Record Type: Non-Journal
Publication Date: 2011
Pages: 160
Abstractor: As Provided
Reference Count: 0
ISBN: ISBN-978-1-2670-0460-4
Working and Learning Together: How Teachers Use Collaboration to Improve Classroom Practice
Plagens, Marcia L.
ProQuest LLC, Ph.D. Dissertation, Capella University

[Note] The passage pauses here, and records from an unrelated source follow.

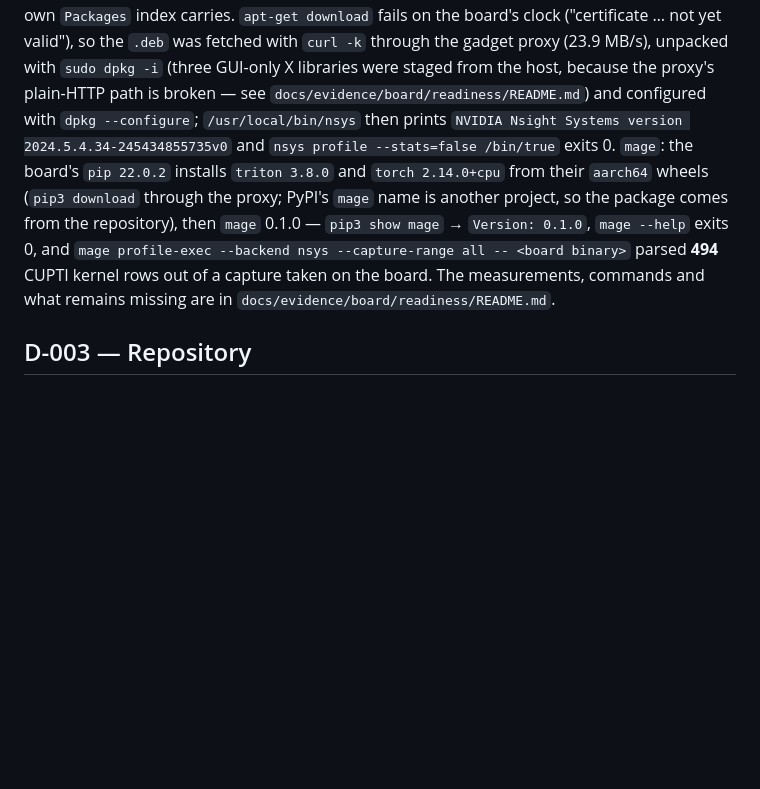
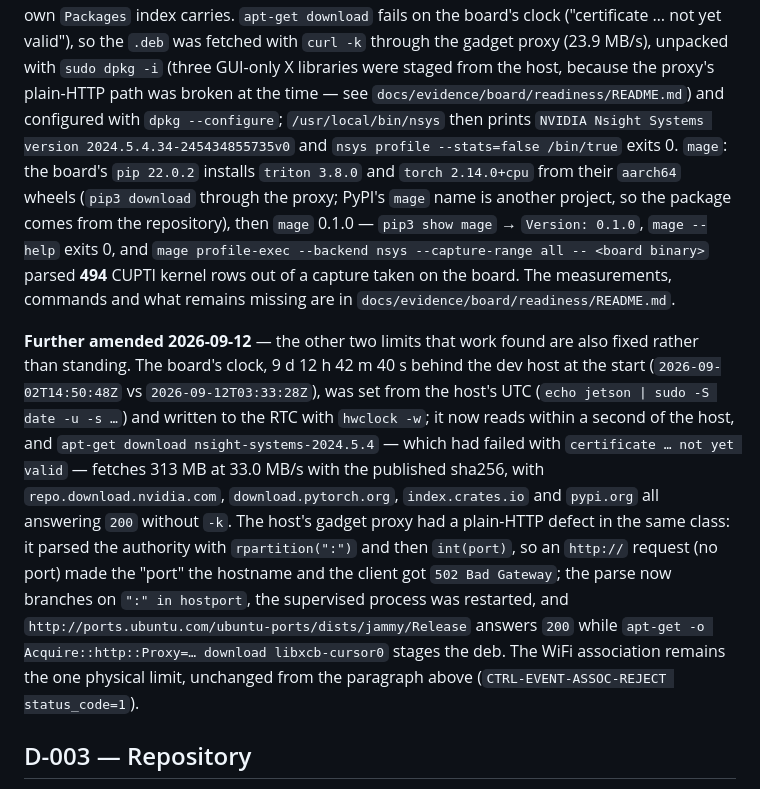
Before and after one commit to superposition/qualia, a Markdown page: docs/decisions.md, the part around the change. Rendered like a GitHub page; blank space fills up the shorter version.

Commit message:
docs(evidence): the board's clock and the proxy's plain-HTTP path, fixed and measured (#230)
Two of the three gaps the readiness checklist recorded were provisioning bugs, not
limits, and both are fixed with the before/after quoted:

- the board's clock read 2026-09-02T14:50:48Z against the host's 2026-09-12T03:33:28Z
  (9 d 12 h 42 m 40 s behind), which is why apt/pip/TLS failed with "not yet valid";
  `sudo date -u -s` from the host's UTC plus `hwclock -w` now puts it within a second
  of the host, and `apt-get download nsight-systems-2024.5.4` fetches 313 MB at
  33.0 MB/s with the published sha256 — no `-k`;
- `C:/tmp/board3/gadget_proxy.py` parsed an authority with `rpartition(":")`+`int(port)`,
  so every `http://` request got `502 Bad Gateway`; the parse now branches on
  `":" in hostport`, the supervised process was restarted, and
  `http://ports.ubuntu.com/ubuntu-ports/dists/jammy/Release` answers 200 while
  `apt-get -o Acquire::http::Proxy=… download libxcb-cursor0` stages the deb.

The checklist and D-022's dated note now carry only the WiFi association as a
remaining limit (physical, D-022).

Gates: `provenance: OK`, `figures: OK`.

Refs #230

```diff
--- a/docs/decisions.md
+++ b/docs/decisions.md
@@ -542,7 +542,7 @@ and both are installs, not architecture. `nsys`: the board's own apt sources
 `Packages` index carries. `apt-get download` fails on the board's clock ("certificate … not yet
 valid"), so the `.deb` was fetched with `curl -k` through the gadget proxy (23.9 MB/s), unpacked with
 `sudo dpkg -i` (three GUI-only X libraries were staged from the host, because the proxy's plain-HTTP
-path is broken — see `docs/evidence/board/readiness/README.md`) and configured with
+path was broken at the time — see `docs/evidence/board/readiness/README.md`) and configured with
 `dpkg --configure`; `/usr/local/bin/nsys` then prints `NVIDIA Nsight Systems version
 2024.5.4.34-245434855735v0` and `nsys profile --stats=false /bin/true` exits 0. `mage`: the board's
 `pip 22.0.2` installs `triton 3.8.0` and `torch 2.14.0+cpu` from their `aarch64` wheels
@@ -552,6 +552,21 @@ the repository), then `mage` 0.1.0 — `pip3 show mage` → `Version: 0.1.0`, `m
 rows out of a capture taken on the board. The measurements, commands and what remains missing are in
 `docs/evidence/board/readiness/README.md`.
 
+**Further amended 2026-09-12** — the other two limits that work found are also fixed rather than
+standing. The board's clock, 9 d 12 h 42 m 40 s behind the dev host at the start
+(`2026-09-02T14:50:48Z` vs `2026-09-12T03:33:28Z`), was set from the host's UTC
+(`echo jetson | sudo -S date -u -s …`) and written to the RTC with `hwclock -w`; it now reads within
+a second of the host, and `apt-get download nsight-systems-2024.5.4` — which had failed with
+`certificate … not yet valid` — fetches 313 MB at 33.0 MB/s with the published sha256, with
+`repo.download.nvidia.com`, `download.pytorch.org`, `index.crates.io` and `pypi.org` all answering
+`200` without `-k`. The host's gadget proxy had a plain-HTTP defect in the same class: it parsed the
+authority with `rpartition(":")` and then `int(port)`, so an `http://` request (no port) made the
+"port" the hostname and the client got `502 Bad Gateway`; the parse now branches on `":" in
+hostport`, the supervised process was restarted, and `http://ports.ubuntu.com/ubuntu-ports/dists/jammy/Release`
+answers `200` while `apt-get -o Acquire::http::Proxy=… download libxcb-cursor0` stages the deb. The
+WiFi association remains the one physical limit, unchanged from the paragraph above
+(`CTRL-EVENT-ASSOC-REJECT status_code=1`).
+
 ## D-003 — Repository
 
 
```
Also changed, not shown: 1 other file.
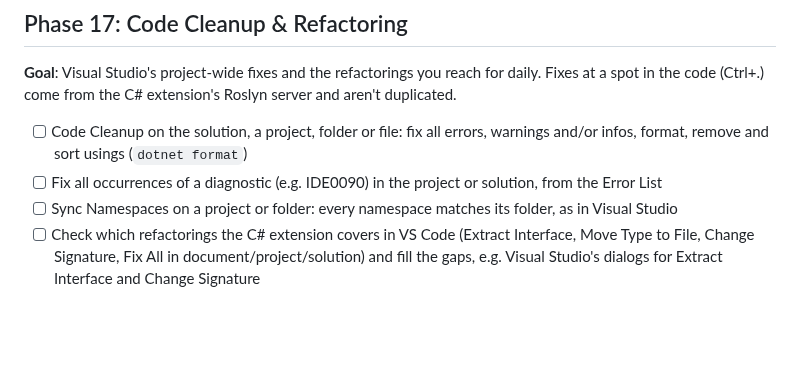
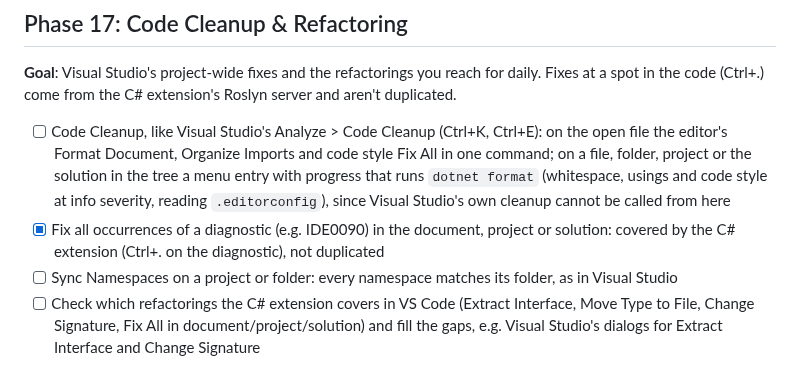
Before and after one commit to hempe/vscode-dot-studio, a Markdown page: docs/roadmap.md, the part around the change. Rendered like a GitHub page; blank space fills up the shorter version.

Commit message:
Roadmap: Code Cleanup described like Visual Studio's, Fix all occurrences covered by the C# extension
Co-Authored-By: Claude Sonnet 5.5 <noreply@anthropic.com>

```diff
--- a/docs/roadmap.md
+++ b/docs/roadmap.md
@@ -30,8 +30,8 @@ Found along the way, to be fixed:
 ## Phase 17: Code Cleanup & Refactoring
 **Goal**: Visual Studio's project-wide fixes and the refactorings you reach for daily. Fixes at a spot in the code (Ctrl+.) come from the C# extension's Roslyn server and aren't duplicated.
 
-- [ ] Code Cleanup on the solution, a project, folder or file: fix all errors, warnings and/or infos, format, remove and sort usings (`dotnet format`)
-- [ ] Fix all occurrences of a diagnostic (e.g. IDE0090) in the project or solution, from the Error List
+- [ ] Code Cleanup, like Visual Studio's Analyze > Code Cleanup (Ctrl+K, Ctrl+E): on the open file the editor's Format Document, Organize Imports and code style Fix All in one command; on a file, folder, project or the solution in the tree a menu entry with progress that runs `dotnet format` (whitespace, usings and code style at info severity, reading `.editorconfig`), since Visual Studio's own cleanup cannot be called from here
+- [x] Fix all occurrences of a diagnostic (e.g. IDE0090) in the document, project or solution: covered by the C# extension (Ctrl+. on the diagnostic), not duplicated
 - [ ] Sync Namespaces on a project or folder: every namespace matches its folder, as in Visual Studio
 - [ ] Check which refactorings the C# extension covers in VS Code (Extract Interface, Move Type to File, Change Signature, Fix All in document/project/solution) and fill the gaps, e.g. Visual Studio's dialogs for Extract Interface and Change Signature
 
```
Also changed, not shown: docs/manual-testing.md (+1 -0 lines).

The purpose of this study was to explore how teachers use collaboration to improve practice in a Midwest elementary school. A case study approach was used for this research utilizing qualitative research techniques including surveys, individual interviews, and review of teacher reflective journals. This methodology was selected because the focus of the study related to how participants, eight elementary teachers, used collaboration, their perceptions of factors that both helped and hindered the process, and how participants perceived collaborative activities as affecting the school culture as a whole. The problem addressed in this study was teacher isolation. Publications and legislation that focus on the standards and accountability have resulted in education reform efforts to restructure schools to encourage more teacher collaboration in order to improve teaching and learning. The professional learning community framework and teacher collaboration have emerged as effective strategies for addressing accountability and achievement standards issues (DuFour, 2004; Eaker, DuFour, & DuFour, 2002; Hord, 1997, 2009). There were five major themes to emerge from the data. These themes were consistent with the existing literature and evolved from survey responses, journal entries, and participant interview responses. The first theme to emerge was that collaborative activities were generally perceived as positive experiences. The second theme was collaboration as both formal and informal. The third theme to emerge from data analysis was related to time. Participants perceived a general lack of time and opportunity to collaborate before, during, and after school hours. The fourth theme was related to teacher isolation. Finally, the fifth theme revealed the following imperatives for effective collaboration: trust and respect, relevant topics, conflict resolution skills, small group venues, administrative support, goal setting, and building rapport with colleagues. It was disclosed that participants used collaborative opportunities to discuss curriculum consistency, instructional options, behavioral issues, and to assess student work as well as reflect on their instruction. The data also revealed factors that facilitated the collaborative process. They were administrative support, such as having a facilitator to keep everyone on task and allow for equal participation; developing trust and respect for colleagues; coming to consensus despite personality or philosophical differences; having time to collaborate; facilitating small group discussions to encourage equal participation; setting common goals to increase ownership; and developing rapport with colleagues. The major inhibiting factor was shown to be the lack of time to collaborate with colleagues. Further, overall indications from the data were that the school site was lacking a culture of collaboration. The small groups or pockets of collaboration were not perceived as affecting the school as a whole. Recommendations included emphasizing the professional learning community framework in order to support collaboration among teachers at the school site. Another recommendation was to continue the collaborative assessment of student work, possibly during the monthly grade level meetings. Further, it could be beneficial to include the administrator in any future research study due to the importance of their support within the professional learning community framework. [The dissertation citations contained here are published with the permission of ProQuest LLC. Further reproduction is prohibited without permission. Copies of dissertations may be obtained by Telephone (800) 1-800-521-0600. Web page:]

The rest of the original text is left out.